■ Assignment ■
Only the lines that include "fontsize" should be copied from the data below.

■ Image comparison data ■

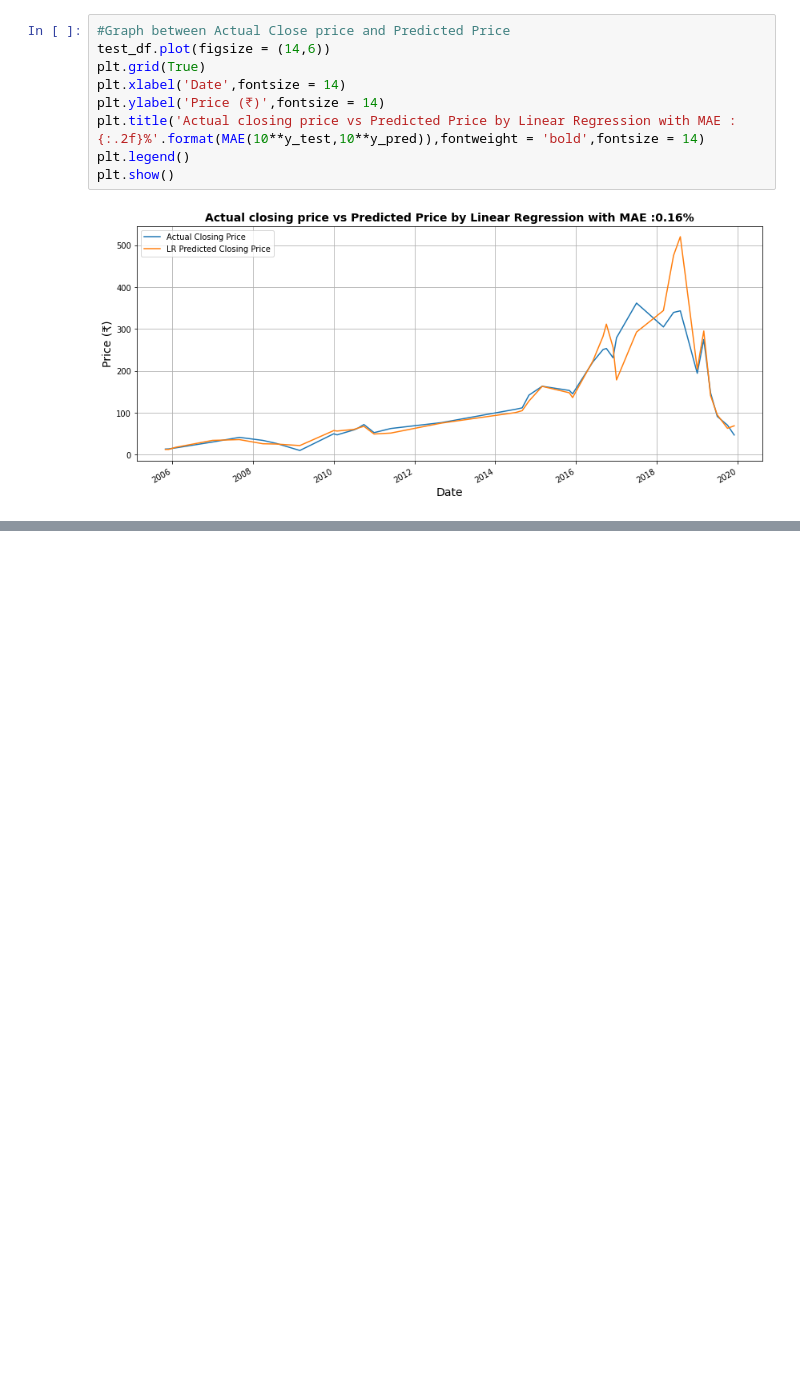
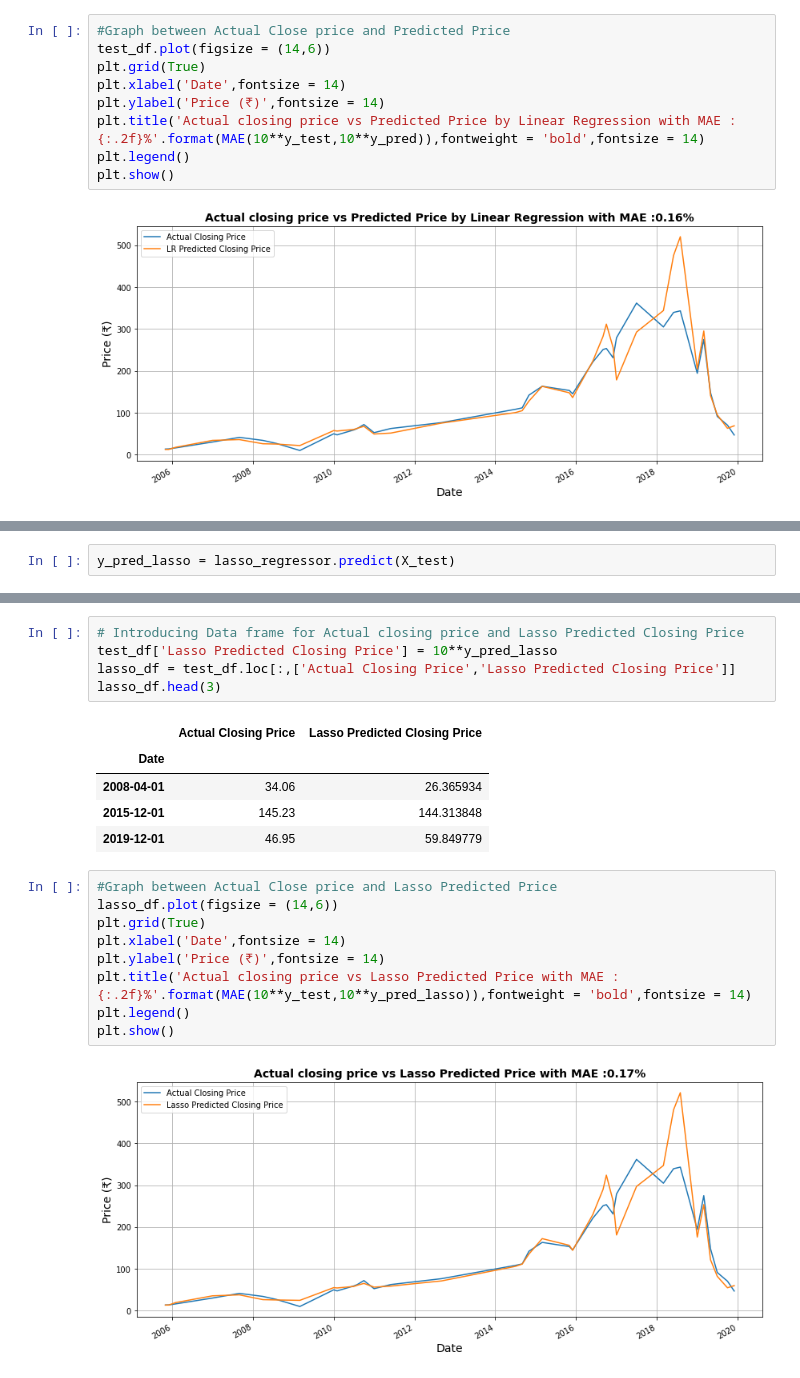
Before and after one commit to deepmalasrivastava/Yes-Bank-Stock-Closing-Prediction, a Jupyter notebook: Yes_Bank_Stock_Closing_Price_Prediction.ipynb, the cells around one changed output, grey strips where cells are left out. Saved outputs shown, nothing was run; the diff lists cells and outputs as text; blank space fills up the shorter version.

```diff
--- a/Yes_Bank_Stock_Closing_Price_Prediction.ipynb
+++ b/Yes_Bank_Stock_Closing_Price_Prediction.ipynb
@@ -596,0 +610,2 @@ plt.show()
+# %%
+y_pred_lasso = lasso_regressor.predict(X_test)
@@ -596,0 +620,22 @@ plt.show()
+# %%
+# Introducing Data frame for Actual closing price and Lasso Predicted Closing Price
+test_df['Lasso Predicted Closing Price'] = 10**y_pred_lasso
+lasso_df = test_df.loc[:,['Actual Closing Price','Lasso Predicted Closing Price']]
+lasso_df.head(3)
+# %% [output]
+|  | Actual Closing Price | Lasso Predicted Closing Price |
+| Date |  |  |
+| 2008-04-01 | 34.06 | 26.365934 |
+| 2015-12-01 | 145.23 | 144.313848 |
+| 2019-12-01 | 46.95 | 59.849779 |
+# %%
+#Graph between Actual Close price and Lasso Predicted Price
+lasso_df.plot(figsize = (14,6))
+plt.grid(True)
+plt.xlabel('Date',fontsize = 14)
+plt.ylabel('Price (₹)',fontsize = 14)
+plt.title('Actual closing price vs Lasso Predicted Price with MAE :{:.2f}%'.format(MAE(10**y_test,10**y_pred_lasso)),fontweight = 'bold',fontsize = 14)
+plt.legend()
+plt.show()
+# %% [output]
+[figure, added]
```
Also changed, not shown: parts of 149 cells of this notebook.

■ Your response ■
+plt.xlabel('Date',fontsize = 14)
+plt.ylabel('Price (₹)',fontsize = 14)
+plt.title('Actual closing price vs Lasso Predicted Price with MAE :{:.2f}%'.format(MAE(10**y_test,10**y_pred_lasso)),fontweight = 'bold',fontsize = 14)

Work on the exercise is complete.